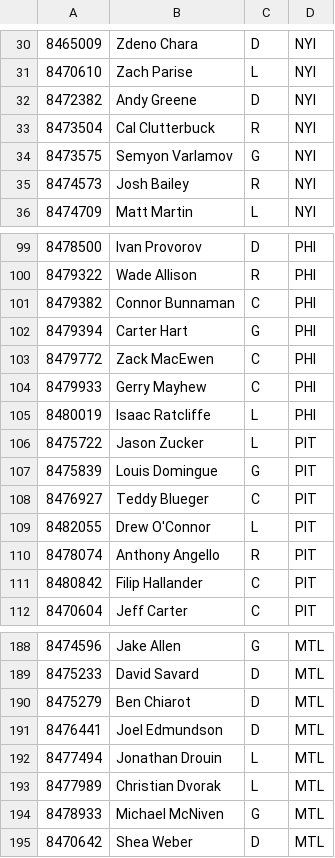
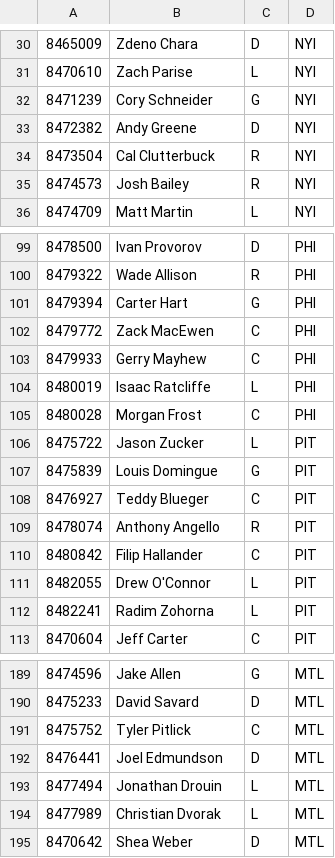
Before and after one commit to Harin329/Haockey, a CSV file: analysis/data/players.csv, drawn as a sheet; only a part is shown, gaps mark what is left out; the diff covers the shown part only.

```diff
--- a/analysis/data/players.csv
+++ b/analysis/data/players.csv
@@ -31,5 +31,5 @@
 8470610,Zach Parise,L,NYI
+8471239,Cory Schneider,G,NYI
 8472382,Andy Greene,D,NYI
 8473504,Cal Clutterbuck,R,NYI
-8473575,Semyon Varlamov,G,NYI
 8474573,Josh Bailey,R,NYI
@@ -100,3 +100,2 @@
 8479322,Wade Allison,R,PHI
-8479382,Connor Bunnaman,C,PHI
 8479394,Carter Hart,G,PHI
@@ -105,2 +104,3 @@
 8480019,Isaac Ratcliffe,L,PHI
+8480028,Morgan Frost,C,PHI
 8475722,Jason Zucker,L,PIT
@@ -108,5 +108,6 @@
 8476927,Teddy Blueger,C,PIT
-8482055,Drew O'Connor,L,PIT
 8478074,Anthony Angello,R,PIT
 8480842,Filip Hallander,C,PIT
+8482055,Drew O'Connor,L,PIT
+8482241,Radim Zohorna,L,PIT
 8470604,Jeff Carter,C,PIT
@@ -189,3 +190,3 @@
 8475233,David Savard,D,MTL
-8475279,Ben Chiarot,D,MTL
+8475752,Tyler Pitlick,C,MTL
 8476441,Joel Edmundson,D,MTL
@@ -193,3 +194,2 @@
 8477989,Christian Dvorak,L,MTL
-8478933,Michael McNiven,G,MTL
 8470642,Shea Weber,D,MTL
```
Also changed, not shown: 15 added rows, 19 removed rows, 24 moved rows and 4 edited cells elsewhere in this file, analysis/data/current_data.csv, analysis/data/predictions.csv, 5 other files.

+ + + + + + +

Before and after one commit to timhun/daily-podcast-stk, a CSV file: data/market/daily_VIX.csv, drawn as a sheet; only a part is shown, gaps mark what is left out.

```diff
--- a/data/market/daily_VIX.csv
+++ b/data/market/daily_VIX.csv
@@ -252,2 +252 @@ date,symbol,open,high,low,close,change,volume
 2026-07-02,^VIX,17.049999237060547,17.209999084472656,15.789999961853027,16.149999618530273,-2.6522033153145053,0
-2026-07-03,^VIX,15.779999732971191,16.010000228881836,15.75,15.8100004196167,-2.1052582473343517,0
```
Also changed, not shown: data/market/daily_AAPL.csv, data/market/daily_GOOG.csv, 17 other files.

+ + + + + + +

The task ->
Look through the data above and return each line where the string "other" occurs.

Worked solution ->
Also changed, not shown: 15 added rows, 19 removed rows, 24 moved rows and 4 edited cells elsewhere in this file, analysis/data/current_data.csv, analysis/data/predictions.csv, 5 other files.
Also changed, not shown: data/market/daily_AAPL.csv, data/market/daily_GOOG.csv, 17 other files.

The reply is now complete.